[Front-end code change data]
※

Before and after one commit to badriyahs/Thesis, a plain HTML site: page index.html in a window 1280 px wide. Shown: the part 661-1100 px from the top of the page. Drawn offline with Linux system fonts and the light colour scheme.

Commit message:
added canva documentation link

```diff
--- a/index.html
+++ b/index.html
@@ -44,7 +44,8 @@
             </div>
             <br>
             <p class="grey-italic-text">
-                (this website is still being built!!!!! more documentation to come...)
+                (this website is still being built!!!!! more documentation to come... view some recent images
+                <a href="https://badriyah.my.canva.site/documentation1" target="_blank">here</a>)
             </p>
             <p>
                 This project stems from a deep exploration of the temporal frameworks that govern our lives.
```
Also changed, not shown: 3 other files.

※

--- WORK INSTRUCTIONS ---
Considering only lines of the records that hold the string "being", state how many there are and nothing else.

--- EXPECTED OUTPUT ---
2